In journalistic writing, this is where least important information is assigned to. Things such related background stories, general information, secondary quotes, etc. In the case of business communications, this would be where the furnishing of the “house” built in the above two steps.
To put it in another way, the bottom tip contains auxiliary information that further convinces your client into doing business with you. For example, case studies, testimonials from existing customers, or some interesting company background tale. Being the lowest segment of the writing structure, you could also be considered on safer grounds at this point. If a client lasts till here, chances are he or she would finish reading. In other words, you could afford to be a shade more colorful. Colorful, but not verbose, though. Brevity remains the core of the Inverted Pyramid. It should always be the focus of effective business writing.

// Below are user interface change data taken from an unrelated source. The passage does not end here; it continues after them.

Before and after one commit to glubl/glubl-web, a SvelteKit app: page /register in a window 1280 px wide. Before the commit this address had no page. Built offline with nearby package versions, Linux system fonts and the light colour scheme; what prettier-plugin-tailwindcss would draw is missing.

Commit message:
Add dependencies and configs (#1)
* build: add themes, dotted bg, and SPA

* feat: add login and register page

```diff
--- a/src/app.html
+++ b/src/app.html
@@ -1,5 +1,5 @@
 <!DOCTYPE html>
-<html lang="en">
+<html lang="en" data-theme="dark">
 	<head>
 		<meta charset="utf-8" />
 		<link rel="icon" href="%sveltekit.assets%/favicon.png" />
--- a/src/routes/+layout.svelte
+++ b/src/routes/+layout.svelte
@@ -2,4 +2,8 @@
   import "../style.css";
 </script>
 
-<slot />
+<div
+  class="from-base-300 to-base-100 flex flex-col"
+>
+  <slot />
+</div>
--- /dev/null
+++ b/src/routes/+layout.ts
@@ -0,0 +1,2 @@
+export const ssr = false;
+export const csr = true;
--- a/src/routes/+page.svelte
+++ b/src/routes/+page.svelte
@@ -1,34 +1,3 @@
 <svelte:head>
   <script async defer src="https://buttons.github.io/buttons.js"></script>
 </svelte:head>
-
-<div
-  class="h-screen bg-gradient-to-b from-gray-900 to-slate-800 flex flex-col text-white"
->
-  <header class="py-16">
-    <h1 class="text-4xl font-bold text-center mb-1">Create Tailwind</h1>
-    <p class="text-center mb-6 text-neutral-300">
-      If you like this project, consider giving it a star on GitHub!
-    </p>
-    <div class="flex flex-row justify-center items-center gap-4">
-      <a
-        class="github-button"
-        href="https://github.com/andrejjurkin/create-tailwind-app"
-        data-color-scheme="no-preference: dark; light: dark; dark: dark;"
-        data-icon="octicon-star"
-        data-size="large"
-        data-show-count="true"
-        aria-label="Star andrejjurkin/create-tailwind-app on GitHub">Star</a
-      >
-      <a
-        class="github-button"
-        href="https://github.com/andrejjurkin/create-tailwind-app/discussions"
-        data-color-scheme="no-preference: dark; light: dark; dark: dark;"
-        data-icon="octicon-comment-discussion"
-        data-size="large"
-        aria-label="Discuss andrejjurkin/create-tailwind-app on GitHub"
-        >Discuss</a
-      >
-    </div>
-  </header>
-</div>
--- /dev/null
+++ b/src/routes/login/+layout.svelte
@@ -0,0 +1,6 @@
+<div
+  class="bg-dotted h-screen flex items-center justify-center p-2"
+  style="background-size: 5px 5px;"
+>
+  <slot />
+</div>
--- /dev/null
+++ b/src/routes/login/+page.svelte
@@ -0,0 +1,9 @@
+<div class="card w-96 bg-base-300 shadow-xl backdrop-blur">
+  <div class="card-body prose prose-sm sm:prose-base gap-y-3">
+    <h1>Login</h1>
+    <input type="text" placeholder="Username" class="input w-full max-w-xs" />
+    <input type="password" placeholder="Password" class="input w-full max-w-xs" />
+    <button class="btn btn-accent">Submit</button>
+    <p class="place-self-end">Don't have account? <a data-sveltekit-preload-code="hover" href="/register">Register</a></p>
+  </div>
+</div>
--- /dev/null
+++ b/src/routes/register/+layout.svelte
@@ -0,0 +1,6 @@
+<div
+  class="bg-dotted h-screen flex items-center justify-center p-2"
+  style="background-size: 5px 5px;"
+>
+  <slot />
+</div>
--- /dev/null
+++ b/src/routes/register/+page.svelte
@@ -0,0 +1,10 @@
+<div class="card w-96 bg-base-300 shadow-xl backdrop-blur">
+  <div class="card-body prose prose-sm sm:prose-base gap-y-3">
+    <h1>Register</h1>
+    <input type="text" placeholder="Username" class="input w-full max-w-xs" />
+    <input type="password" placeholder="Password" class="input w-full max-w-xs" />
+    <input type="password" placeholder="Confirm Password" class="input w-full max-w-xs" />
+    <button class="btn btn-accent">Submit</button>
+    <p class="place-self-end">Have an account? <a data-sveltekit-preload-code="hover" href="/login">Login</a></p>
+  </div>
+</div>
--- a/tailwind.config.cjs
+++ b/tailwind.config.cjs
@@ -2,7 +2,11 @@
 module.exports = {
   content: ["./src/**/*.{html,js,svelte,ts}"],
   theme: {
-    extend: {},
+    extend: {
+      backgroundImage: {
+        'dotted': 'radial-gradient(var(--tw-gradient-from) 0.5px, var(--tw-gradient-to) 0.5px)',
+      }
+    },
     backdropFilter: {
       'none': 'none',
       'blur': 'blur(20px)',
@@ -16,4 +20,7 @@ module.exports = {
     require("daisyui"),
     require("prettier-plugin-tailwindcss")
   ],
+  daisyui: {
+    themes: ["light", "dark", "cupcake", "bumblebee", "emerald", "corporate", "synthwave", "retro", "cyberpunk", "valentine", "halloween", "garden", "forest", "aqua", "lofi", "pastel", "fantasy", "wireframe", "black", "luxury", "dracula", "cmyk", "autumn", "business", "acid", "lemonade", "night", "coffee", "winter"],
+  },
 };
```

Other Benefits of the Inverted Pyramid Writing Style
Other than for the purpose of encouraging concise writing, the Inverted Pyramid style was also embraced by journalism because it facilitates easy trimming. Publication space is extremely valuable in print media. Very often, there's simply no space for thousand word articles. Editors therefore need a quick and safe way to trim articles. With this writing style, they simply start chopping from the bottom up.
Additionally, this bottom-up approach is useful for effective business writing because chances are, "space" is also limited for you. If you're doing a brochure, and have a lot of product information or pictures to show, you need an efficient, safe way to condense your words, so that you don't run out of layout space. If you're doing a website, or blogging regularly for your company, you would similarly appreciate a systematic way to keep your information digestible for the Internet audience. In short, the Inverted Pyramid is a practical instrument for ensuring you churn out usable, useful business writing, in the fastest way.

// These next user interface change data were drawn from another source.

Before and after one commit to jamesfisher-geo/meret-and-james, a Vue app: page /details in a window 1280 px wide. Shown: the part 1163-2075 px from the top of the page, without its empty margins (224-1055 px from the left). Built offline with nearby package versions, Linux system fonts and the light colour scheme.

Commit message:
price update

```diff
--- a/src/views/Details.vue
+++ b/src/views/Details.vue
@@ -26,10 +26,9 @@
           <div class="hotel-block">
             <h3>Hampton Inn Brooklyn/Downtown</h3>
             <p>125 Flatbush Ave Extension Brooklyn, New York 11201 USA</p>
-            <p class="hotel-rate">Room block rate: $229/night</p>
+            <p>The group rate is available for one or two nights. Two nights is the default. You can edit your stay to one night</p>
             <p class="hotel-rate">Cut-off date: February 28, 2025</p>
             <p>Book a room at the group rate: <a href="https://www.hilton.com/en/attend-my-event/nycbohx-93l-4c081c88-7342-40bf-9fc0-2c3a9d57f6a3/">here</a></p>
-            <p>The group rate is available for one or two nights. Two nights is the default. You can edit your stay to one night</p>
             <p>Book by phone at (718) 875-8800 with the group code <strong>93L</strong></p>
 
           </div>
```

Why Is Brevity a Must in Effective Business Writing?
I don't know about you but it is very challenging for me to understand a business message when I don't at least have a grasp of the 5Ws involved.
When you swarm me with tales of how satisfied your clients are, or sing accolades of yourself, yet have not clearly told me who you are and what your setup is, the only thing you accomplish is to confuse me. With confusion also comes skepticism. Very soon, I’d suspect you might be hiding something; just why aren't you telling me more about yourself? Why aren't you clear on what you exactly sell?
It wouldn’t be long before I trash your message.
Or, you don't get me suspicious, but you bore me. It's a colorful world out there. There are so many things to enjoy on the Internet alone. If I need to tire myself with guessing about you, you're not worth the time. There are plenty of other business collateral that grabs my attention in a better, quicker way.
Applications in Graphic Design
The Inverted Pyramid technique could be applied to other forms of communications too. For example, graphic design. Be it printed publications or for the Internet, the same principles apply.
Your "opening" page lays the groundwork, addressing the 5Ws and 1H. Your subsequent pages or web sections then flesh out the message. This ensures that even if your client stops reading after the opening page, they would have still received the crux of your message. When executed properly, this approach also assists message retention. This, in turn, lays the foundation for you to initiate second contact.
© 2016 Kuan Leong Yong